The Role of Community Landownership in Adapting to the Climate Emergency

Dr Bobby Macaulay (University of the Highlands and Islands, UK)


“Community landowners are capable of doing thinks that others are not…for example preparing and adapting communities to the impact of future climate change. They are known, trusted, and democratic.”


Dr Macaulay’s presentation outlined research undertaken by him and Dr Chris Dalglish (INHERIT), which was funded by the Scottish Government and commissioned by Community Land Scotland. The aim was to understand the extent and type of climate action undertaken by Scotland’s 416 community landowners, both in rural and urban areas. This is in the context of the Scottish Government’s target of net zero by 2045 and their goal of a ‘just transition’. The research identified that climate action was not taken in isolation by community landowners, and that community landowners make a distinctive contribution to achieving climate action goals. Asset ownership was not a prerequisite for climate action, but it did help to achieve goals, both as a financial resource (e.g. income generated from renewable energy), or allowing for physical access or control over land (e.g. to allow for local food production, building wind turbines, etc.). Community landownership also ensured democratic accountability in climate action, and there was evidence of enhanced community and voluntary activity on community-owned land. This in turn enhance community capacity, built resilience and confidence in how communities could respond to and withstand the climate emergency and other shocks.

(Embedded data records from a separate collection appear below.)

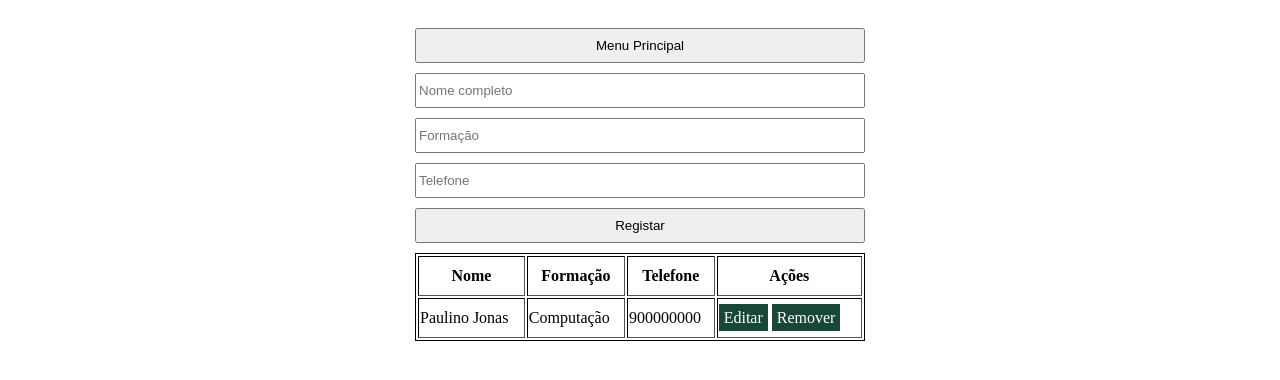
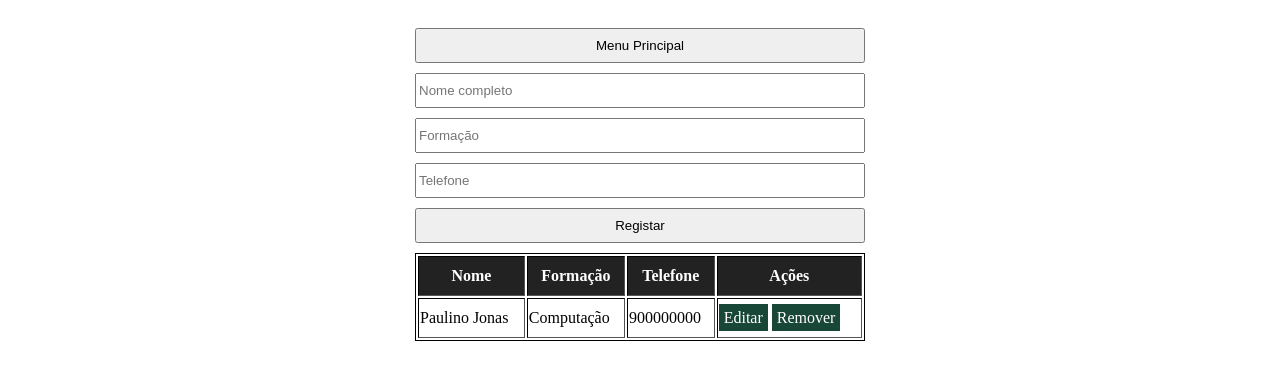
Before and after one commit to paulinojonaspj/tarefa3_1, a plain HTML site: page PrototipoHTML5/expert.html in a window 1280 px wide. Shown: the part 216-596 px from the top of the page. Drawn offline with Linux system fonts and the light colour scheme.

Commit message:
wireframes

```diff
--- a/PrototipoHTML5/expert.html
+++ b/PrototipoHTML5/expert.html
@@ -45,7 +45,8 @@
       <input type="button" value="Registar" />
 
       <table border="1" style="width: 100%; border: 1px solid black;">
-        <thead>
+        <thead style="background-color: rgb(34, 34, 34); color:white">
+
           <th>Nome</th>
           <th>Formação</th>
           <th>Telefone</th>
```
Also changed, not shown: PrototipoHTML5/sponsors.html (+1 -1 lines), 2 other files.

The Role of Asset Owning Community Organisations in Place-Based Responses to COVID-19

Dr Jayne Glass, Rural Policy Centre, Scotland’s Rural College – SRUC


“Factors that enhance community resilience include cohesion, capacity and collective action. The research showed that during the pandemic, the ‘everyday’ resilience held by the community landowners meant that there were systems already in place to respond to community needs.”


In response to Scotland’s concentrated pattern of private ownership, a land reform process has supported a growth in community ownership. In Scotland, community ownership is a form of private ownership distinct from communal (local government) land, referring to legal ownership of title by a community-owned company or charitable organisation. The benefits of this type of ownership can be considerable, both for the people and the land, contributing to community empowerment and arguably, greater ‘everyday’ community resilience. This research sought to understand the impact of the Covid-19 pandemic on communities in two regions of Scotland, the Western Isles (80% community owned) and East Fife. In both case study regions, local community organisations, and particularly those that are financially resourced (and staffed), played a critical role during the pandemic in relation to coordinating volunteers, re-tasking staff to community support roles, providing support to other community groups and using their networks to target available support to where it was most needed. Community landowners developed novel, place-specific approaches through strategic partnerships (e.g. between service providers and community anchor organisations). Their experience highlights the importance of ‘everyday’ resilience – community capacity, cohesion, and access to locally-controlled infrastructure – in an emergency context, such as the pandemic.